Version difference data

◆ ◆ ◆ ◆ ◆ ◆ ◆

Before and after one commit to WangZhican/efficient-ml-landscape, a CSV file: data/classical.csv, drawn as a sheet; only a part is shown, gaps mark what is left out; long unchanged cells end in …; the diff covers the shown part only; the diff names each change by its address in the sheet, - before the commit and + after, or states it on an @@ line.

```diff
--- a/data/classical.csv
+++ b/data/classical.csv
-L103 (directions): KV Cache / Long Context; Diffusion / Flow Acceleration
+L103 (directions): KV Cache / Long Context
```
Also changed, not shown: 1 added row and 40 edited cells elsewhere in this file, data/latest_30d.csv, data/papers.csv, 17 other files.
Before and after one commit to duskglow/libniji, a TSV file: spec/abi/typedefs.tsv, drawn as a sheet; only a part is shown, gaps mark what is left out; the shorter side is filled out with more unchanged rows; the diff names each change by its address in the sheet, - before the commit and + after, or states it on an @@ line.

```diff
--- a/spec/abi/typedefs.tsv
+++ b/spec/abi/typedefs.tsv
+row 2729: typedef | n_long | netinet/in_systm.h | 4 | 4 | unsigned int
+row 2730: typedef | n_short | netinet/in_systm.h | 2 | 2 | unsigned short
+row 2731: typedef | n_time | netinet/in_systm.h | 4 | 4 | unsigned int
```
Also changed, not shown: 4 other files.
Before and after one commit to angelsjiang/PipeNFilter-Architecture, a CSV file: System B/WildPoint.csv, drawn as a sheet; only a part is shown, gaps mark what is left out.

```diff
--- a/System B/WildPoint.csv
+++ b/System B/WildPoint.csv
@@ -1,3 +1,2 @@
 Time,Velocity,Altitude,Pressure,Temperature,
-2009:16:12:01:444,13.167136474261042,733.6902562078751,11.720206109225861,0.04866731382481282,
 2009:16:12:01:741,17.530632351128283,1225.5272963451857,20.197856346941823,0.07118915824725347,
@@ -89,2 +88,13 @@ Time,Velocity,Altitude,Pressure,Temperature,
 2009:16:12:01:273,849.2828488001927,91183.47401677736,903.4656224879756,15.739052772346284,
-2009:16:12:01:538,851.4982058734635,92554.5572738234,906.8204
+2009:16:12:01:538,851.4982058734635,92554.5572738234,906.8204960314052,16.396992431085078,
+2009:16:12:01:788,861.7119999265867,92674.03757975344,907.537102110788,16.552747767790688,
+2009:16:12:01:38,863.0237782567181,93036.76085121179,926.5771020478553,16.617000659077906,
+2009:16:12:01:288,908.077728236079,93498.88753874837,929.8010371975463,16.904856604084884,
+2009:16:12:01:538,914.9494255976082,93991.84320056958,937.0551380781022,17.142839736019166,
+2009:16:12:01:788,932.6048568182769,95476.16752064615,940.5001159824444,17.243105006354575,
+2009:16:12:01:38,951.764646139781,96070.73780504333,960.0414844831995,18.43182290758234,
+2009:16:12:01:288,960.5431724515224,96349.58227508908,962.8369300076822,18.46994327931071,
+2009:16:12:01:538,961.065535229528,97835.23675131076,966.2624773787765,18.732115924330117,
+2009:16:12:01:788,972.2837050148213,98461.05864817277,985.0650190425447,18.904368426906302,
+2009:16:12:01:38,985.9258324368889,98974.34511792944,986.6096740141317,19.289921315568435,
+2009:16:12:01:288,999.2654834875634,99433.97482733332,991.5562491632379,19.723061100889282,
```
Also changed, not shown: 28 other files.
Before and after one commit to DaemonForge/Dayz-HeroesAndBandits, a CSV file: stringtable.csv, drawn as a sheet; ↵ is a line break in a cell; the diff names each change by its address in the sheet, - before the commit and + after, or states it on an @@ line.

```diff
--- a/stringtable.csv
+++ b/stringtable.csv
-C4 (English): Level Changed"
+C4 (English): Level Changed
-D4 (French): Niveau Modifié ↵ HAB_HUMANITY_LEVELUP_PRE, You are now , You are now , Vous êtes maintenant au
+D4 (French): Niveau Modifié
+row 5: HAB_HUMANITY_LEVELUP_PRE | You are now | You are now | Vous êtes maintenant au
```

◆ ◆ ◆ ◆ ◆ ◆ ◆

# BRIEF:
Each entry should be retyped exactly as given.

# EXERCISE SOLUTION:
Before and after one commit to WangZhican/efficient-ml-landscape, a CSV file: data/classical.csv, drawn as a sheet; only a part is shown, gaps mark what is left out; long unchanged cells end in …; the diff covers the shown part only; the diff names each change by its address in the sheet, - before the commit and + after, or states it on an @@ line.

```diff
--- a/data/classical.csv
+++ b/data/classical.csv
-L103 (directions): KV Cache / Long Context; Diffusion / Flow Acceleration
+L103 (directions): KV Cache / Long Context
```
Also changed, not shown: 1 added row and 40 edited cells elsewhere in this file, data/latest_30d.csv, data/papers.csv, 17 other files.
Before and after one commit to duskglow/libniji, a TSV file: spec/abi/typedefs.tsv, drawn as a sheet; only a part is shown, gaps mark what is left out; the shorter side is filled out with more unchanged rows; the diff names each change by its address in the sheet, - before the commit and + after, or states it on an @@ line.

```diff
--- a/spec/abi/typedefs.tsv
+++ b/spec/abi/typedefs.tsv
+row 2729: typedef | n_long | netinet/in_systm.h | 4 | 4 | unsigned int
+row 2730: typedef | n_short | netinet/in_systm.h | 2 | 2 | unsigned short
+row 2731: typedef | n_time | netinet/in_systm.h | 4 | 4 | unsigned int
```
Also changed, not shown: 4 other files.
Before and after one commit to angelsjiang/PipeNFilter-Architecture, a CSV file: System B/WildPoint.csv, drawn as a sheet; only a part is shown, gaps mark what is left out.

```diff
--- a/System B/WildPoint.csv
+++ b/System B/WildPoint.csv
@@ -1,3 +1,2 @@
 Time,Velocity,Altitude,Pressure,Temperature,
-2009:16:12:01:444,13.167136474261042,733.6902562078751,11.720206109225861,0.04866731382481282,
 2009:16:12:01:741,17.530632351128283,1225.5272963451857,20.197856346941823,0.07118915824725347,
@@ -89,2 +88,13 @@ Time,Velocity,Altitude,Pressure,Temperature,
 2009:16:12:01:273,849.2828488001927,91183.47401677736,903.4656224879756,15.739052772346284,
-2009:16:12:01:538,851.4982058734635,92554.5572738234,906.8204
+2009:16:12:01:538,851.4982058734635,92554.5572738234,906.8204960314052,16.396992431085078,
+2009:16:12:01:788,861.7119999265867,92674.03757975344,907.537102110788,16.552747767790688,
+2009:16:12:01:38,863.0237782567181,93036.76085121179,926.5771020478553,16.617000659077906,
+2009:16:12:01:288,908.077728236079,93498.88753874837,929.8010371975463,16.904856604084884,
+2009:16:12:01:538,914.9494255976082,93991.84320056958,937.0551380781022,17.142839736019166,
+2009:16:12:01:788,932.6048568182769,95476.16752064615,940.5001159824444,17.243105006354575,
+2009:16:12:01:38,951.764646139781,96070.73780504333,960.0414844831995,18.43182290758234,
+2009:16:12:01:288,960.5431724515224,96349.58227508908,962.8369300076822,18.46994327931071,
+2009:16:12:01:538,961.065535229528,97835.23675131076,966.2624773787765,18.732115924330117,
+2009:16:12:01:788,972.2837050148213,98461.05864817277,985.0650190425447,18.904368426906302,
+2009:16:12:01:38,985.9258324368889,98974.34511792944,986.6096740141317,19.289921315568435,
+2009:16:12:01:288,999.2654834875634,99433.97482733332,991.5562491632379,19.723061100889282,
```
Also changed, not shown: 28 other files.
Before and after one commit to DaemonForge/Dayz-HeroesAndBandits, a CSV file: stringtable.csv, drawn as a sheet; ↵ is a line break in a cell; the diff names each change by its address in the sheet, - before the commit and + after, or states it on an @@ line.

```diff
--- a/stringtable.csv
+++ b/stringtable.csv
-C4 (English): Level Changed"
+C4 (English): Level Changed
-D4 (French): Niveau Modifié ↵ HAB_HUMANITY_LEVELUP_PRE, You are now , You are now , Vous êtes maintenant au
+D4 (French): Niveau Modifié
+row 5: HAB_HUMANITY_LEVELUP_PRE | You are now | You are now | Vous êtes maintenant au
```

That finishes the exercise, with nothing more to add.